Some stores also offer a ‘split’ service, which is to say dividing the price up into equal parts. In general, this comes with no extra fees or costs for the customer. Again, you obtain the goods immediately and then pay for them in e.g. three equal parts in such a way that the total cost is no more expensive than if paid for the purchase outright. Whichever the offer, you should always make sure you are aware of the terms and conditions of the agreement and make informed decisions. Even if the service is free of charge, penalties are often imposed if you breach the terms of the agreement, such as by missing a repayment deadline.

The prerequisite for making use of any such hire purchase options is an agreement entered into between the merchant and the company offering the financial services. However, there are still merchants in Estonia who have not embarked on such agreements and who therefore do not offer their customers hire purchase options. Nor has it been possible to buy goods with hire purchase from foreign online stores or when abroad.

Holm Bank recently launched a new service that significantly enhances its existing hire purchase service, Liisi, which was the first of its kind to be introduced in Estonia. Liisi Plus enables consumers to pay for purchases in instalments even in stores that do not offer hire purchases and for shopping made abroad or in foreign online stores. Liisi Plus is not limited to paying in physical and online stores – it can be used to pay for services, whether it be training, dental work, car repairs, or anything else. The bank is currently offering fee-free hire purchases on six-month agreements – with no interest and no agreement fee.

“Holm is Estonia’s own bank,” Pekarev said. “Our roots are in the resort town Haapsalu, but these days we offer services online all over the country. The very first service we offered was the Liisi hire purchase, which people in Estonia have been using now for 28 years. As a small local bank, we are close to our clients: we know what they need, and we can respond promptly to those needs. That is exactly how our new service, Liisi Plus, came about.”

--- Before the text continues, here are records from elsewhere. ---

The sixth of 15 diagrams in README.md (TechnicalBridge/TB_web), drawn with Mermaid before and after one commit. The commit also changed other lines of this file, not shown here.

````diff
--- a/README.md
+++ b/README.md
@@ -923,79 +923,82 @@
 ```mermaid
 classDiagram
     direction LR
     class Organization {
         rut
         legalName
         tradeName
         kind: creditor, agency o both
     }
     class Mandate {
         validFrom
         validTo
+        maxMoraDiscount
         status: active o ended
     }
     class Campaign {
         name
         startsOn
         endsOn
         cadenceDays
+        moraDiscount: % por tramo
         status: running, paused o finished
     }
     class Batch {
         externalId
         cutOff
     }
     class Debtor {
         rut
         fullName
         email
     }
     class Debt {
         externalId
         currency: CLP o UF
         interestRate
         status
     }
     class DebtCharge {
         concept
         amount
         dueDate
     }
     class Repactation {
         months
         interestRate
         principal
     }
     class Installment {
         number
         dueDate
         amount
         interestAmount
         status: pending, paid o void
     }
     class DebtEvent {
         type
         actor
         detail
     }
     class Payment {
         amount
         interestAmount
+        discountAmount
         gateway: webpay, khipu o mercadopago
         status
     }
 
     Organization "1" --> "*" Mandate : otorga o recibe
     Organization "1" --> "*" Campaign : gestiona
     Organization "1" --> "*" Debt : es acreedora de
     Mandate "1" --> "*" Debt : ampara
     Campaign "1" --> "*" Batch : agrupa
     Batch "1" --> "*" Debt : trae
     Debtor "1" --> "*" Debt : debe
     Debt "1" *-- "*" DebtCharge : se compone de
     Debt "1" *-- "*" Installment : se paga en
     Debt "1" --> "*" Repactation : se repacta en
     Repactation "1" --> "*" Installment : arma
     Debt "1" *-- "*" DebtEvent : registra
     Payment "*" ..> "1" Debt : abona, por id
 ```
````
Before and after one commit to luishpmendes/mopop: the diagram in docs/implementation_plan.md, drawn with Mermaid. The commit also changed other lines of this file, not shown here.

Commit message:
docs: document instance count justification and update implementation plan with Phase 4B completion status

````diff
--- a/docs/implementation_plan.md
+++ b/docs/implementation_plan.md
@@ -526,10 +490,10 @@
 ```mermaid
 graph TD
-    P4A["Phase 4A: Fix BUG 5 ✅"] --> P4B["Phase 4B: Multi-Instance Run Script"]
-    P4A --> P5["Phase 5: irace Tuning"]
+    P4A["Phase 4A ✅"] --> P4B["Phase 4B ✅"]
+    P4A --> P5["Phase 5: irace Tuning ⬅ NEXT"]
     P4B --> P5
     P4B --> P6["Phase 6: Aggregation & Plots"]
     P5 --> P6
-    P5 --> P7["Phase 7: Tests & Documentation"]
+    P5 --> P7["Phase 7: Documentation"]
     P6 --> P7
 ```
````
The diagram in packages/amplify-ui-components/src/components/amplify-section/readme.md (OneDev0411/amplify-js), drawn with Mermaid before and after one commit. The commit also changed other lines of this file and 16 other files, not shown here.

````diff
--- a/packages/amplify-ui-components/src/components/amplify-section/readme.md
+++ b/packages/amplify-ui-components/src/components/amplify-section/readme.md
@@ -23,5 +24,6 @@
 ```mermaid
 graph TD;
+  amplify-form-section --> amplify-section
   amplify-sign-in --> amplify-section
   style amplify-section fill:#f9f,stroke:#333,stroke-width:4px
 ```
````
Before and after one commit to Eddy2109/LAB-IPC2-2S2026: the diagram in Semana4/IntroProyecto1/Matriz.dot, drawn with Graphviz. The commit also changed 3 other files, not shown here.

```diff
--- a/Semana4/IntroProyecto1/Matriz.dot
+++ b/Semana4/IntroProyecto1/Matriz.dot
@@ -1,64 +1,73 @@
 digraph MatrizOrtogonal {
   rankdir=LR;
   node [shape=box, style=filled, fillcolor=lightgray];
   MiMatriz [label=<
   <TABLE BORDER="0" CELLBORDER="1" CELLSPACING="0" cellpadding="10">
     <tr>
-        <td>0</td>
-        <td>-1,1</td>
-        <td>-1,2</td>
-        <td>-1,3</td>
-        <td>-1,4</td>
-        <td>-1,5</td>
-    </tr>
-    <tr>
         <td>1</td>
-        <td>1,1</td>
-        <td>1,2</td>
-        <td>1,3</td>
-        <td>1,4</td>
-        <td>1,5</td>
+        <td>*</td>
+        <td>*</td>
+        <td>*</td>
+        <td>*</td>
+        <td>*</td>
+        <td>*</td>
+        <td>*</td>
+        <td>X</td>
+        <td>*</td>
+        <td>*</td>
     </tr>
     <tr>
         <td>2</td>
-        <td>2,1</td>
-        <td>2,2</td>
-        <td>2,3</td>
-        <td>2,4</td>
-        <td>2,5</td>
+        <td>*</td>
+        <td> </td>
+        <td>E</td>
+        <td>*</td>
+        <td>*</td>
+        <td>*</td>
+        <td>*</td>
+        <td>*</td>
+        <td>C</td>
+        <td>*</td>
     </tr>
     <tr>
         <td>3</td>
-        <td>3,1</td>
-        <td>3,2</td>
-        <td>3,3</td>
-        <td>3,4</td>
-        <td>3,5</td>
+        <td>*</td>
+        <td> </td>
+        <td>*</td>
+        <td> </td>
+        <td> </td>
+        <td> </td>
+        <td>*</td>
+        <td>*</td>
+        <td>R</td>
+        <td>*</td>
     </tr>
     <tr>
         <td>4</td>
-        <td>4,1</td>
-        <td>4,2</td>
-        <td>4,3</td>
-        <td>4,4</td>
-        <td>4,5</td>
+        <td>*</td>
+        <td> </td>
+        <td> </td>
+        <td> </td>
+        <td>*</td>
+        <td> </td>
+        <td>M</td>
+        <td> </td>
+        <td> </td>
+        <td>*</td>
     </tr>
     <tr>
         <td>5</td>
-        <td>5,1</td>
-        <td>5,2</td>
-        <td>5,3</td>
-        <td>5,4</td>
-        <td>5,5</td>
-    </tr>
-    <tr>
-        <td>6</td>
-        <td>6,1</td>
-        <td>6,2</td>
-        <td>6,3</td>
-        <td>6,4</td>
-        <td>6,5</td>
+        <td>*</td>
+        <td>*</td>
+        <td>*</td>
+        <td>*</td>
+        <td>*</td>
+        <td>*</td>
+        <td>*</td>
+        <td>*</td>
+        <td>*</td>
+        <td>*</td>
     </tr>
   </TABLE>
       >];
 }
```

Pekarev says that almost everyone today uses smartphones, the younger generation in particular. “The days when phones were only used to make calls are long gone,” he remarked. “Now they are the camera you always have on you, and the main tool you interact with others. For this reason, it was obvious to us that from the point of view of consumer convenience, we had to approach our new service with smartphones in mind. To apply for Liisi Plus hire purchase, all you need to do is take a photo of the product you want to buy, along with its price tag, and submit it on the Holm self-service site along with your application. The process is as convenient as taking a photo of your pet and posting it on social media.” Pekarev adds that when it comes to Holm’s duty of care and responsibility, the bank is not making any concessions with the new service. “We always check a client’s financial ability to perform repayments,” he said. “Customers should be prepared for the fact that their applications may be turned down if our background checks suggest that payments could cause difficulties.”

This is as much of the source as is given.